_GIVEN RECORDS_.

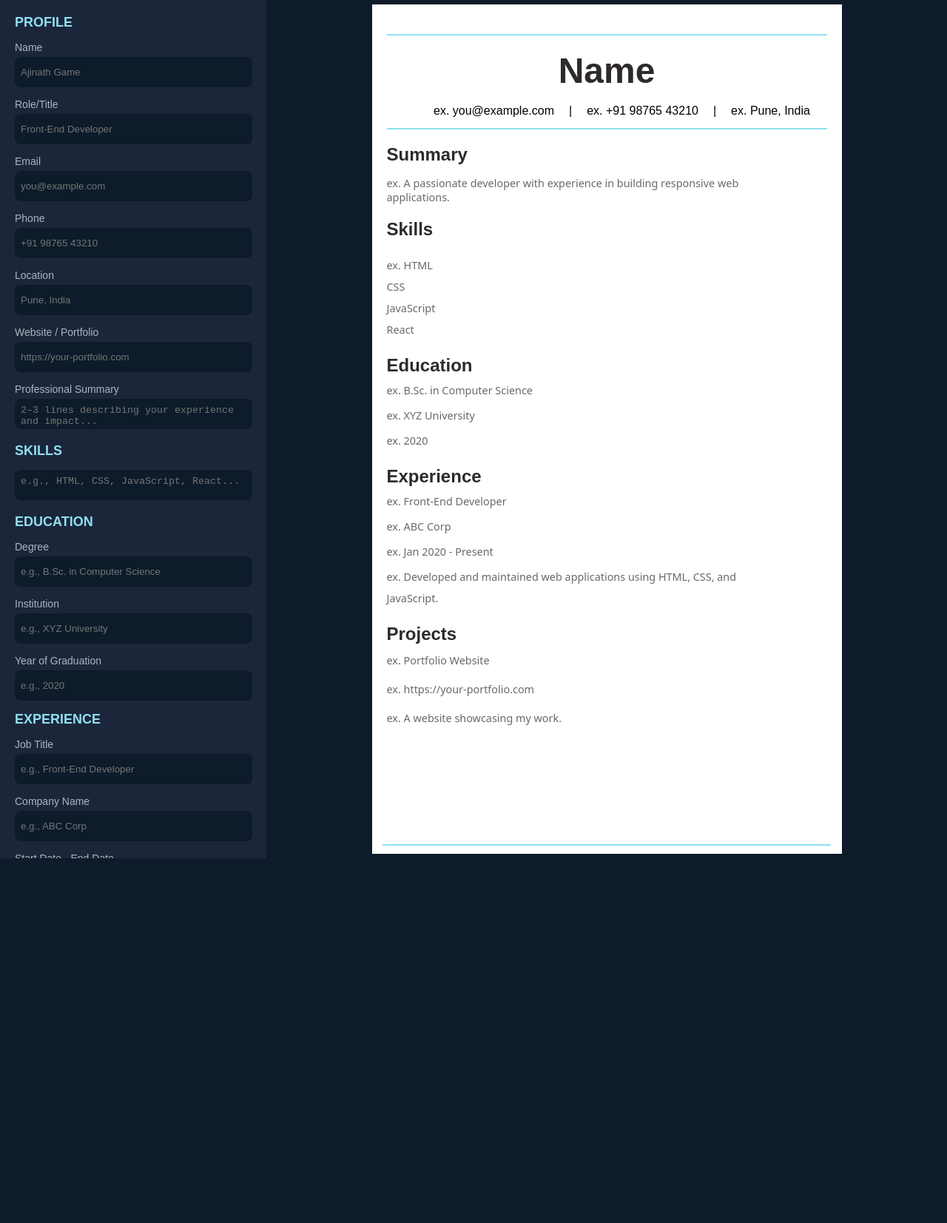
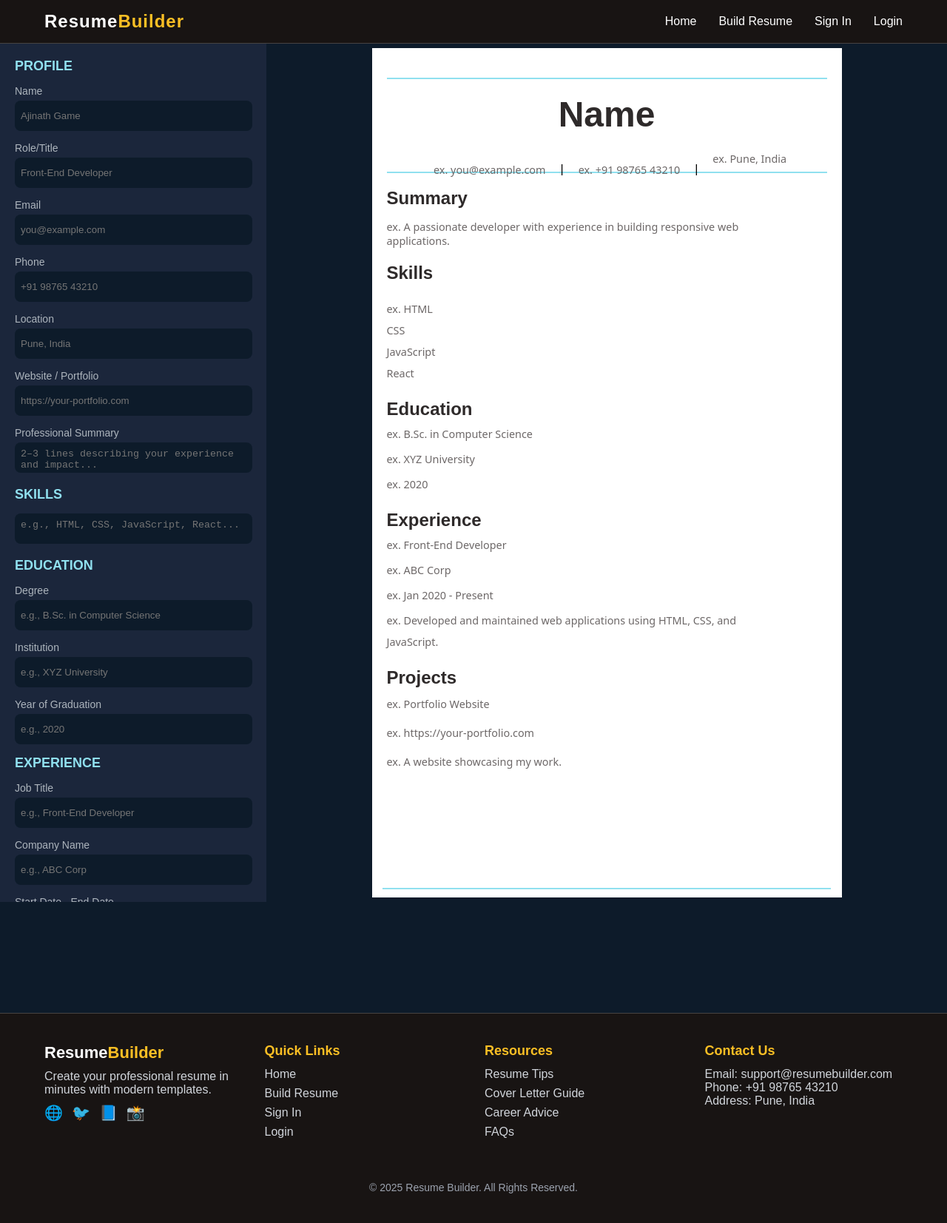
Before and after one commit to AjinathGame/ResumeBuilder, a plain HTML site: page pages/resume.html in a window 1280 px wide. Shown: the top 1653 px of the page at 74% size. Before the commit the page ends 1160 px from the top, so only its background shows below. Drawn offline with Linux system fonts and the light colour scheme.

Commit message:
add footer

```diff
--- a/pages/resume.html
+++ b/pages/resume.html
@@ -10,6 +10,18 @@
 </head>
 
 <body>
+  <nav>
+    <div class="logo">Resume<span style="color:#fbbf24;">Builder</span></div>
+    <div>
+      <ul>
+        <li><a href="../index.html">Home</a></li>
+        <li><a href="#">Build Resume</a></li>
+        <li><a href="#">Sign In</a></li>
+        <li><a href="#">Login</a></li>
+      </ul>
+    </div>
+  </nav>
+  <div class="container">
     <div class="sidebar">
       <h2>PROFILE</h2>
       <div class="input-box">
@@ -95,7 +107,8 @@
         <h3 id="name">Name</h3>
       </div>
       <div class="user-info">
-     <p id="email">ex. you@example.com</p> | <p id="phone">ex. +91 98765 43210</p> | <p id="location">ex. Pune, India</p>
+        <p id="email">ex. you@example.com</p> | <p id="phone">ex. +91 98765 43210</p> | <p id="location">ex. Pune, India
+        </p>
       </div>
       <hr id="user-info-divider">
       <div class="summary">
@@ -127,6 +140,50 @@
       </div>
       <hr id="resume-divider">
     </div>
+  </div>
+  <footer>
+    <div>
+      <div class="footer-logo">Resume<span style="color:#fbbf24;">Builder</span></div>
+      <p>Create your professional resume in minutes with modern templates.</p>
+      <div class="social-icons">
+        <a href="#">🌐</a>
+        <a href="#">🐦</a>
+        <a href="#">📘</a>
+        <a href="#">📸</a>
+      </div>
+    </div>
+
+    <div>
+      <h4>Quick Links</h4>
+      <ul>
+        <li><a href="#">Home</a></li>
+        <li><a href="#">Build Resume</a></li>
+        <li><a href="#">Sign In</a></li>
+        <li><a href="#">Login</a></li>
+      </ul>
+    </div>
+
+    <div>
+      <h4>Resources</h4>
+      <ul>
+        <li><a href="#">Resume Tips</a></li>
+        <li><a href="#">Cover Letter Guide</a></li>
+        <li><a href="#">Career Advice</a></li>
+        <li><a href="#">FAQs</a></li>
+      </ul>
+    </div>
+
+    <div>
+      <h4>Contact Us</h4>
+      <p>Email: support@resumebuilder.com</p>
+      <p>Phone: +91 98765 43210</p>
+      <p>Address: Pune, India</p>
+    </div>
+
+    <div class="copyright">
+      © 2025 Resume Builder. All Rights Reserved.
+    </div>
+  </footer>
   <script src="https://cdnjs.cloudflare.com/ajax/libs/html2pdf.js/0.9.3/html2pdf.bundle.min.js"></script>
   <script src="../scripts/resume.js"></script>
 </body>
--- a/styles/resume.css
+++ b/styles/resume.css
@@ -9,9 +9,45 @@ body {
   font-family: Arial, sans-serif;
   background-color: #0d1b2a;
   color: #fff;
+}
+
+ nav {
+     display: flex;
+     justify-content: space-between;
+     align-items: center;
+     padding: 15px 60px;
+     background: rgba(255, 255, 255, 0.1);
+     background-color: #181413;
+     backdrop-filter: blur(10px);
+     border-bottom: 1px solid rgba(255, 255, 255, 0.2);
+
+ }
+
+ nav .logo {
+     font-size: 24px;
+     font-weight: bold;
+     letter-spacing: 1px;
+ }
+
+ nav ul {
+     list-style: none;
+     display: flex;
+     gap: 30px;
+ }
+
+ nav ul li a {
+     text-decoration: none;
+     color: #fff;
+     font-weight: 500;
+     transition: 0.3s;
+ }
+
+ nav ul li a:hover {
+     color: #fbbf24;
+ }
+.container{
   display: flex;
 }
-
 .sidebar {
   width: 320px;
   height: 140vh;
@@ -140,6 +176,16 @@ textarea {
   margin-left: 10%;
   gap: 20px;
 }
+.user-info p{
+  margin: 5px 0;
+  color: rgb(109, 104, 104);
+  font-family: system-ui, -apple-system, BlinkMacSystemFont, 'Segoe UI', Roboto, Oxygen, Ubuntu, Cantarell, 'Open Sans', 'Helvetica Neue', sans-serif;
+  font-weight: 500;
+  line-height: 29px;
+  font-size: 0.9rem;
+  word-break: break-word;
+  white-space: pre-wrap;
+}
 
 hr {
   border: 1px solid #90e0ef;
@@ -258,3 +304,110 @@ hr {
   margin: auto;
   background-color: #90e0ef;
 }
+ footer {
+     background-color: #181413;
+     padding: 40px 60px;
+     display: grid;
+     margin-top: 150px;
+     grid-template-columns: repeat(auto-fit, minmax(220px, 1fr));
+     gap: 30px;
+     border-top: 1px solid rgba(255, 255, 255, 0.2);
+     color: #d1d5db;
+ }
+
+ footer .footer-logo {
+     font-size: 22px;
+     font-weight: bold;
+     margin-bottom: 10px;
+     color: #fff;
+ }
+
+ footer h4 {
+     margin-bottom: 12px;
+     color: #fbbf24;
+     font-size: 18px;
+ }
+
+ footer ul {
+     list-style: none;
+     padding: 0;
+ }
+
+ footer ul li {
+     margin-bottom: 8px;
+ }
+
+ footer ul li a {
+     text-decoration: none;
+     color: #d1d5db;
+     transition: 0.3s;
+
+ }
+
+ footer ul li a:hover {
+     color: #fbbf24;
+     padding-left: 10px;
+ }
+
+ .social-icons {
+     display: flex;
+     gap: 12px;
+     margin-top: 10px;
+ }
+
+ .social-icons a {
+     text-decoration: none;
+     color: #fff;
+     font-size: 20px;
+     transition: 0.3s;
+ }
+
+ .social-icons a:hover {
+     color: #fbbf24;
+ }
+
+ .copyright {
+     grid-column: 1/-1;
+     text-align: center;
+     margin-top: 20px;
+     font-size: 14px;
+     color: #9ca3af;
+ }
+
+@media screen and (max-width: 768px) {
+  .resume-preview {
+    width: 100%;
+    height: auto;
+  }
+  nav{
+    display: flex;
+    width: 100vw;
+    flex-direction: column;
+  }
+  nav ul{
+    margin-top: 20px;
+  }
+  .container{
+    flex-direction: column;
+    height: auto;
+    width: 100vw;
+  }
+  .user-info{
+    margin-left: 2%;
+    margin-top: -20px;
+  }
+  .user-info p{
+    font-size: 0.6rem;
+    margin: 5px 0;
+
+
+  }
+  .sidebar{
+    width: 100%;
+    height: auto;
+  }
+  #name{
+    font-size: 2rem;
+
+  }
+}
--- a/styles/style.css
+++ b/styles/style.css
@@ -0,0 +1,217 @@
+ * {
+     margin: 0;
+     padding: 0;
+     box-sizing: border-box;
+     font-family: "Poppins", sans-serif;
+ }
+
+ body {
+     background-color: #0d1b2a;
+     color: #fff;
+ }
+
+
+ nav {
+     display: flex;
+     justify-content: space-between;
+     align-items: center;
+     padding: 15px 60px;
+     background: rgba(255, 255, 255, 0.1);
+     background-color: #181413;
+     backdrop-filter: blur(10px);
+     border-bottom: 1px solid rgba(255, 255, 255, 0.2);
+
+ }
+
+ nav .logo {
+     font-size: 24px;
+     font-weight: bold;
+     letter-spacing: 1px;
+ }
+
+ nav ul {
+     list-style: none;
+     display: flex;
+     gap: 30px;
+ }
+
+ nav ul li a {
+     text-decoration: none;
+     color: #fff;
+     font-weight: 500;
+     transition: 0.3s;
+ }
+
+ nav ul li a:hover {
+     color: #fbbf24;
+ }
+
+
+ .hero {
+     min-height: 90vh;
+     display: flex;
+     flex-direction: column;
+     position: relative;
+     justify-content: center;
+     align-items: center;
+     background-color: #0d1b2a;
+     text-align: center;
+     padding: 50px 20px;
+ }
+
+ .hero h1 {
+     font-size: 50px;
+     font-weight: 700;
+     margin-bottom: 20px;
+ }
+
+ .hero p {
+     max-width: 700px;
+     font-size: 18px;
+     line-height: 1.6;
+     margin-bottom: 35px;
+     color: #e5e7eb;
+ }
+
+ .hero button {
+     padding: 14px 32px;
+     background: #fbbf24;
+     border: none;
+     border-radius: 50px;
+     color: #111;
+     font-size: 18px;
+     font-weight: 600;
+     cursor: pointer;
+     box-shadow: 0 5px 20px rgba(0, 0, 0, 0.3);
+     transition: transform 0.3s ease, background 0.3s ease;
+ }
+
+ .hero button:hover {
+     background: #f59e0b;
+     transform: scale(1.05);
+ }
+
+ .info-section {
+     display: grid;
+     grid-template-columns: repeat(auto-fit, minmax(250px, 1fr));
+     gap: 20px;
+     padding: 40px 60px;
+     margin-top: -200px;
+     background-color: #0d1b2a;
+ }
+
+ .card {
+     background: rgba(255, 255, 255, 0.1);
+     padding: 25px;
+     border-radius: 15px;
+     backdrop-filter: blur(10px);
+     text-align: center;
+     transition: transform 0.3s;
+ }
+
+ .card:hover {
+     transform: translateY(-8px);
+ }
+
+ .card h3 {
+     margin-bottom: 10px;
+     font-size: 20px;
+     color: #fbbf24;
+ }
+
+ .card p {
+     font-size: 15px;
+     color: #e5e7eb;
+ }
+
+ footer {
+     background-color: #181413;
+     padding: 40px 60px;
+     display: grid;
+     margin-top: 150px;
+     grid-template-columns: repeat(auto-fit, minmax(220px, 1fr));
+     gap: 30px;
+     border-top: 1px solid rgba(255, 255, 255, 0.2);
+     color: #d1d5db;
+ }
+
+ footer .footer-logo {
+     font-size: 22px;
+     font-weight: bold;
+     margin-bottom: 10px;
+     color: #fff;
+ }
+
+ footer h4 {
+     margin-bottom: 12px;
+     color: #fbbf24;
+     font-size: 18px;
+ }
+
+ footer ul {
+     list-style: none;
+     padding: 0;
+ }
+
+ footer ul li {
+     margin-bottom: 8px;
+ }
+
+ footer ul li a {
+     text-decoration: none;
+     color: #d1d5db;
+     transition: 0.3s;
+
+ }
+
+ footer ul li a:hover {
+     color: #fbbf24;
+     padding-left: 10px;
+ }
+
+ .social-icons {
+     display: flex;
+     gap: 12px;
+     margin-top: 10px;
+ }
+
+ .social-icons a {
+     text-decoration: none;
+     color: #fff;
+     font-size: 20px;
+     transition: 0.3s;
+ }
+
+ .social-icons a:hover {
+     color: #fbbf24;
+ }
+
+ .copyright {
+     grid-column: 1/-1;
+     text-align: center;
+     margin-top: 20px;
+     font-size: 14px;
+     color: #9ca3af;
+ }
+ @media screen and (max-width: 768px) {
+  .resume-preview {
+    width: 100%;
+    height: auto;
+  }
+  nav{
+
+    display: flex;
+    flex-direction: column;
+  }
+  .info-section {
+    padding: 20px;
+    margin-top: -19px;
+  }
+  nav ul{
+    margin-top: 20px;
+    width: 100%;
+  }
+  nav ul li{
+    font-size: 0.9rem;
+  }
+}
```
Also changed, not shown: index.html (added, +93 -0 lines), intex.html (deleted, +0 -11 lines). Lines whose indentation alone changed are shown as unchanged.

_TASK TO CARRY OUT_.
Only lines that contain the string "serif" count; pick each one out of the records and copy it.

_RESULT_.
   font-family: Arial, sans-serif;
+  font-family: system-ui, -apple-system, BlinkMacSystemFont, 'Segoe UI', Roboto, Oxygen, Ubuntu, Cantarell, 'Open Sans', 'Helvetica Neue', sans-serif;
+     font-family: "Poppins", sans-serif;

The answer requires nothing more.